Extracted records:

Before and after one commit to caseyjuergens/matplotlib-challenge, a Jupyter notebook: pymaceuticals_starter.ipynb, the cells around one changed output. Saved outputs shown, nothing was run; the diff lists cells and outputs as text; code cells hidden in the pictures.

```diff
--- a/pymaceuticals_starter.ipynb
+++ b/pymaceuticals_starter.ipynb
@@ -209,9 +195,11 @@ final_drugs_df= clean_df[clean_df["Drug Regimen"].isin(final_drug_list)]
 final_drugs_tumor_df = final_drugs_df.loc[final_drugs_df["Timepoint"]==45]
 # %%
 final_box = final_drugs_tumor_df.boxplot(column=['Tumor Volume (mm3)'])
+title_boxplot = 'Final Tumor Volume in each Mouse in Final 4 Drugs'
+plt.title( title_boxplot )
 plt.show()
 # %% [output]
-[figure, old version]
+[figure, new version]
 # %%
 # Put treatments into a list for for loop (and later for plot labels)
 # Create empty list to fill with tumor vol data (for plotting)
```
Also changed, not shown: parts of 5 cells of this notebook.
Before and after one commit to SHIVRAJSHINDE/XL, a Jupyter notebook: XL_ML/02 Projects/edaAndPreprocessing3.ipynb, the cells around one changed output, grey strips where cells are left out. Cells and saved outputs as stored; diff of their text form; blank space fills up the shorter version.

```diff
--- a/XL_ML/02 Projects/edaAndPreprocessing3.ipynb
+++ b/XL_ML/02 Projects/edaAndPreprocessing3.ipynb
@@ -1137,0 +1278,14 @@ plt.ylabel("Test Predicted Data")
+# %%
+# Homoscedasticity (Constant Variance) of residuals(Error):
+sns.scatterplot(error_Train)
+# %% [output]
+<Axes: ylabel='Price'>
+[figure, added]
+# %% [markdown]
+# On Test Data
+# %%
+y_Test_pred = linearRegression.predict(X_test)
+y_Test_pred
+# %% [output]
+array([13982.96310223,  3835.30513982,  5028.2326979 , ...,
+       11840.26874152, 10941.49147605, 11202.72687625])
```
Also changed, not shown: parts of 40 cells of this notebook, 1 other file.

Exercise objective:
Using the same words as the original, repeat the records above.

Solution for this problem:
Before and after one commit to caseyjuergens/matplotlib-challenge, a Jupyter notebook: pymaceuticals_starter.ipynb, the cells around one changed output. Saved outputs shown, nothing was run; the diff lists cells and outputs as text; code cells hidden in the pictures.

```diff
--- a/pymaceuticals_starter.ipynb
+++ b/pymaceuticals_starter.ipynb
@@ -209,9 +195,11 @@ final_drugs_df= clean_df[clean_df["Drug Regimen"].isin(final_drug_list)]
 final_drugs_tumor_df = final_drugs_df.loc[final_drugs_df["Timepoint"]==45]
 # %%
 final_box = final_drugs_tumor_df.boxplot(column=['Tumor Volume (mm3)'])
+title_boxplot = 'Final Tumor Volume in each Mouse in Final 4 Drugs'
+plt.title( title_boxplot )
 plt.show()
 # %% [output]
-[figure, old version]
+[figure, new version]
 # %%
 # Put treatments into a list for for loop (and later for plot labels)
 # Create empty list to fill with tumor vol data (for plotting)
```
Also changed, not shown: parts of 5 cells of this notebook.
Before and after one commit to SHIVRAJSHINDE/XL, a Jupyter notebook: XL_ML/02 Projects/edaAndPreprocessing3.ipynb, the cells around one changed output, grey strips where cells are left out. Cells and saved outputs as stored; diff of their text form; blank space fills up the shorter version.

```diff
--- a/XL_ML/02 Projects/edaAndPreprocessing3.ipynb
+++ b/XL_ML/02 Projects/edaAndPreprocessing3.ipynb
@@ -1137,0 +1278,14 @@ plt.ylabel("Test Predicted Data")
+# %%
+# Homoscedasticity (Constant Variance) of residuals(Error):
+sns.scatterplot(error_Train)
+# %% [output]
+<Axes: ylabel='Price'>
+[figure, added]
+# %% [markdown]
+# On Test Data
+# %%
+y_Test_pred = linearRegression.predict(X_test)
+y_Test_pred
+# %% [output]
+array([13982.96310223,  3835.30513982,  5028.2326979 , ...,
+       11840.26874152, 10941.49147605, 11202.72687625])
```
Also changed, not shown: parts of 40 cells of this notebook, 1 other file.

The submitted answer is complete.